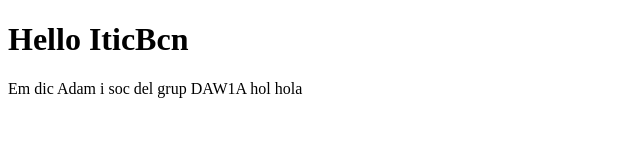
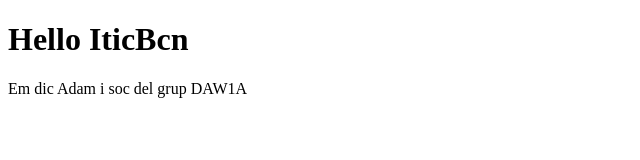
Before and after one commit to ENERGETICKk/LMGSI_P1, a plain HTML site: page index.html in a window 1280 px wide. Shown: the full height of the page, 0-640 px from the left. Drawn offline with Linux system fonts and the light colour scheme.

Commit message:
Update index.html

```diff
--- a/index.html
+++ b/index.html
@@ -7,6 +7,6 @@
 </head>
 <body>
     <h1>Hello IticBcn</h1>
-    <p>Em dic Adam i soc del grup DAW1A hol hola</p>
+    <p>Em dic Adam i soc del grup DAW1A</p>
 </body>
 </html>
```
·····
Description of the task:
Match on "Adam" and report each line of the data above that has it.

Reply:
-    <p>Em dic Adam i soc del grup DAW1A hol hola</p>
+    <p>Em dic Adam i soc del grup DAW1A</p>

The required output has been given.